Tuesday, Sept. 1, has been proclaimed National Poll Worker Recruitment Day and a statewide shortage of workers has caused concern for election officials.
Locally, the situation is better, with local county Board of Elections representatives telling The Daily Star that staffing levels will be fine, although no one would refuse a few more workers.
“Chenango County is always recruiting new poll workers,” said Mary Lou Monahan, Chenango County’s Republican commissioner of elections. “The pandemic has affected those willing to work, but we have had a brisk level of interest from new poll workers.”
“Our election inspector roster is looking pretty good at the moment,” said Michael Henrici, Otsego County’s Democratic Board of Elections commissioner. “We just had a training session on Tuesday, and have two more scheduled for September (1st and 23rd at 5 p.m.).
“We are always looking for new inspectors, especially those willing to travel to other towns,” he said.
The state Board of Elections has been more concerned. In a media release for the recruitment day, New York Commissioner of Elections Douglas Kellner said some areas are facing a “critical shortage” of workers.
“Even as New York expands absentee voting options, millions of New Yorkers — especially voters with disabilities and those who lack reliable mail service — will continue to rely on in-person voting to cast a ballot,” Kellner said.
“In New York State, 55% of all poll workers are over the age of 60, making them especially vulnerable to complications if they contract COVID-19,” said Peter Kosinski, co-chair of the state board. “This has resulted in a critical need for poll workers who are willing and able to assist with the administration of in-person during early voting and on election day.”
“Poll workers are critical to the success of an election,” said Todd Valentine, co-executive director of the state Board of Elections. “Having an adequate number of poll workers to staff polling places on election day and during early voting can ensure voters receive the assistance they need at the polls and can help provide a positive and smooth voting experience for all. By signing up to be a poll worker, you can help New York vote.”
The statewide shortages have caused concern about long lines or closed polling places on election day, but the local election officials said they don’t expect issues.
“We do not anticipate any difficulties in Delaware County,” said Robin Alger, the deputy Republican commissioner for Delaware County. “All polling sites will be open. We expect to have enough inspectors.”
To be eligible, a poll worker must be a registered voter in New York. Poll workers get paid for training and each election day they work.
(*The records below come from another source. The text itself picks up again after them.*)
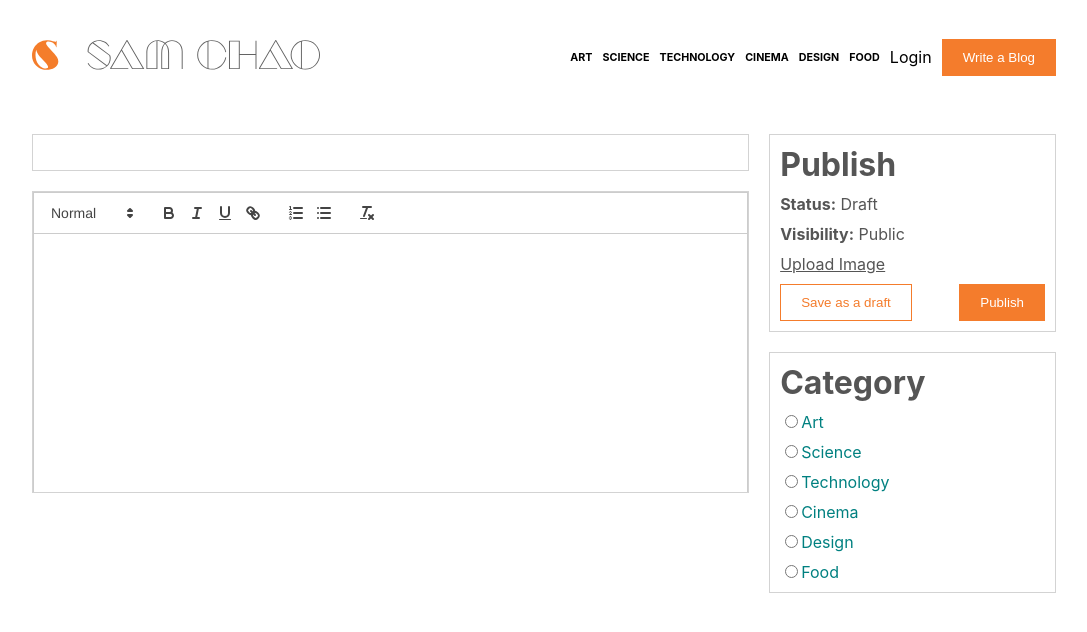
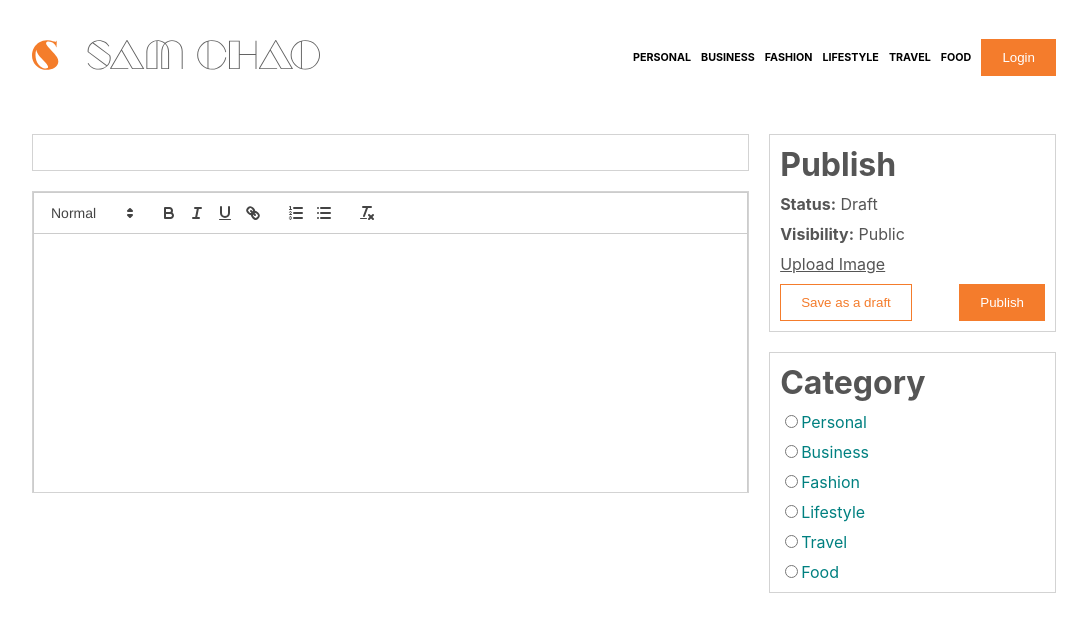
Before and after one commit to SuperS1018/crud-app-client, a React (Create React App) app: page /createPost in a window 1280 px wide. Shown: the top 632 px of the page, without its empty margins (96-1183 px from the left). Built offline with nearby package versions, Linux system fonts and the light colour scheme.

Commit message:
Refectoring and improvement

```diff
--- a/src/components/Menu.tsx
+++ b/src/components/Menu.tsx
@@ -1,15 +1,20 @@
 import axios from "axios";
 import React, { useEffect, useState } from "react";
+import { useLocation, useNavigate } from "react-router";
 import { PostsProps } from "../pages/Posts";
 
 const Menu: React.FC<{category: string | undefined}> = ({category}) => {
+    const navigate = useNavigate();
+    const location = useLocation();
     const [ posts, setPosts ] = useState<PostsProps[] | []>([]);
 
     useEffect(() => {
+        const currentPageId = location.pathname.split(/\/post\//i)[1];
         const fetchData = async () => {
             try {
-                const res = await axios.get(`/posts?cate=${category}`);
-                setPosts(res.data);
+                const res = await axios.get(`/posts?cate=${category}`) as {data: PostsProps[]};
+                const filteredList = res.data.filter(item => item.id.toString() !== currentPageId);
+                setPosts(filteredList);
             } catch (err) {
                 console.log(err);
             };
@@ -24,7 +29,7 @@ const Menu: React.FC<{category: string | undefined}> = ({category}) => {
                 <div className="post" key={post.id}>
                     <img src={`/uploads/${post.img}`} alt={post.title} />
                     <h2>{post.title}</h2>
-                    <button>Read more</button>
+                    <button onClick={() => navigate(`/post/${post.id}`)}>Read more</button>
                 </div>
             ))}
         </div>
--- a/src/components/Navbar.tsx
+++ b/src/components/Navbar.tsx
@@ -1,10 +1,11 @@
 import React, { Context, useContext } from "react";
-import { Link } from "react-router-dom";
+import { Link, useNavigate } from "react-router-dom";
 import { AuthContext, AuthContextProps } from "../context/authContext";
-import Logo from '../images/sam-logo.svg'
+import Logo from '../images/sam-logo.svg';
+import { CATEGORIES_LIST } from "../constants";
 
 const Navbar: React.FC = () => {
-
+    const navigate = useNavigate();
     const { currentUser, logout } = useContext<AuthContextProps>(AuthContext as Context<AuthContextProps>);
 
     return (
@@ -16,24 +17,21 @@ const Navbar: React.FC = () => {
                     </Link>
                 </div>
                 <div className="links">
-                    <Link className="link" to='/?cate=art'><h6>ART</h6></Link>
-                    <Link className="link" to='/?cate=science'><h6>SCIENCE</h6></Link>
-                    <Link className="link" to='/?cate=technology'><h6>TECHNOLOGY</h6></Link>
-                    <Link className="link" to='/?cate=cinema'><h6>CINEMA</h6></Link>
-                    <Link className="link" to='/?cate=design'><h6>DESIGN</h6></Link>
-                    <Link className="link" to='/?cate=food'><h6>FOOD</h6></Link>
+                    {CATEGORIES_LIST.map(category => (
+                        <Link className="link" key={category.title} to={`/?cate=${category.value}`}><h6>{category.title.toUpperCase()}</h6></Link>
+                    ))}
+
+                    {currentUser && <span className="write">
+                        <button onClick={() => navigate('/createPost')}>Write a Blog</button>
+                    </span>}
+
+                    {currentUser ? <button className="logout-btn" onClick={logout}>Logout</button> : <button className="login-btn" onClick={() => navigate('/login')}>Login</button>}
 
                     {currentUser && <Link to='/myInfo'>
                         <div className="avatar">
                             <img src={`../uploads/${currentUser?.img}`} alt={currentUser?.username} />
                         </div>
                     </Link>}
-                    {currentUser ? <span onClick={logout}>Logout</span> : <Link className="link" to='/login'>Login</Link>}
-                    <span className="write">
-                        <Link className="link" to='/createPost'>
-                            <button>Write a Blog</button>
-                        </Link>
-                    </span>
                 </div>
 
 
--- /dev/null
+++ b/src/constants.ts
@@ -0,0 +1,26 @@
+export const CATEGORIES_LIST = [
+    {
+        title: 'Personal',
+        value: 'personal'
+    },
+    {
+        title: 'Business',
+        value: 'business'
+    },
+    {
+        title: 'Fashion',
+        value: 'fashion'
+    },
+    {
+        title: 'Lifestyle',
+        value: 'lifestyle'
+    },
+    {
+        title: 'Travel',
+        value: 'travel'
+    },
+    {
+        title: 'Food',
+        value: 'food'
+    }
+]
--- a/src/pages/CreatePost.tsx
+++ b/src/pages/CreatePost.tsx
@@ -4,6 +4,7 @@ import React, { useState } from "react";
 import ReactQuill from 'react-quill';
 import 'react-quill/dist/quill.snow.css';
 import { useLocation, useNavigate } from "react-router";
+import { CATEGORIES_LIST } from "../constants";
 
 const CreatePost: React.FC = () => {
     const navigate = useNavigate();
@@ -51,33 +52,6 @@ const CreatePost: React.FC = () => {
         }
     };
 
-    const categories = [
-        {
-            title: 'Art',
-            value: 'art'
-        },
-        {
-            title: 'Science',
-            value: 'science'
-        },
-        {
-            title: 'Technology',
-            value: 'technology'
-        },
-        {
-            title: 'Cinema',
-            value: 'cinema'
-        },
-        {
-            title: 'Design',
-            value: 'design'
-        },
-        {
-            title: 'Food',
-            value: 'food'
-        }
-    ]
-
     return (
         <div className="createPost">
             <div className="content">
@@ -107,7 +81,7 @@ const CreatePost: React.FC = () => {
                 </div>
                 <div className="item">
                     <h1>Category</h1>
-                    {categories.map(category => (
+                    {CATEGORIES_LIST.map(category => (
                         <label className="category" htmlFor={category.value} key={category.title}>
                             <input type="radio" checked={cate === category.value} name='category' value={category.value} id={category.value} onChange={e => setCate(e.target.value)} />
                             {category.title}
--- a/src/pages/Posts.tsx
+++ b/src/pages/Posts.tsx
@@ -1,6 +1,6 @@
 import axios from "axios";
 import React, { useEffect, useState } from "react";
-import { Link, useLocation } from "react-router-dom";
+import { Link, useLocation, useNavigate } from "react-router-dom";
 import DOMPurify from "isomorphic-dompurify";
 
 export interface PostsProps {
@@ -13,6 +13,7 @@ export interface PostsProps {
 }
 
 const Posts: React.FC = () => {
+    const navigate = useNavigate();
     const location = useLocation();
     const params = location.search;
     const [ posts, setPosts ] = useState<PostsProps[] | []>([]);
@@ -42,7 +43,7 @@ const Posts: React.FC = () => {
                                 <h1>{post.title}</h1>
                             </Link>
                             <p dangerouslySetInnerHTML={{ __html: DOMPurify.sanitize(post.desc, { USE_PROFILES: { html: true }}) }} />
-                            <button>Read more</button>
+                            <button onClick={() => navigate(`/post/${post.id}`)}>Read more</button>
                         </div>
                     </div>
                 ))}
--- a/src/style.scss
+++ b/src/style.scss
@@ -131,6 +131,10 @@ $app-color: #f47c2c;
 
                     button {
                         @include primaryButton;
+
+                        &.logout-btn {
+                            @include secondaryButton;
+                        }
                     }
                 }
             }
```
Also changed, not shown: src/logo.svg.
Go to www.elections.ny.gov/BecomePollworker.html or to the Board of Elections pages on the counties’ websites for more information.
In other election news Thursday, the state expanded its criteria for requesting an absentee ballot to include an expanded definition of “temporary illness” including avoiding contracting an illness or disease, such as coronavirus. Voters without an application form may request a ballot by letter, fax or email and an application will be included with their ballot.
The last day to postmark an absentee ballot has been changed to election day, Tuesday, Nov. 3.
The reforms will expire at the end of the year.
The last day to register to vote in the general election is Oct. 9. The last day to postmark an absentee ballot application is Oct. 27. The last day to apply in person for an absentee ballot is Nov. 2.
Early voting will be held from Oct. 24 to Nov. 1. Go to the local BOE websites for polling hours and locations.
Greg Klein, staff writer, can be reached at email@example.com or 607-441-7218.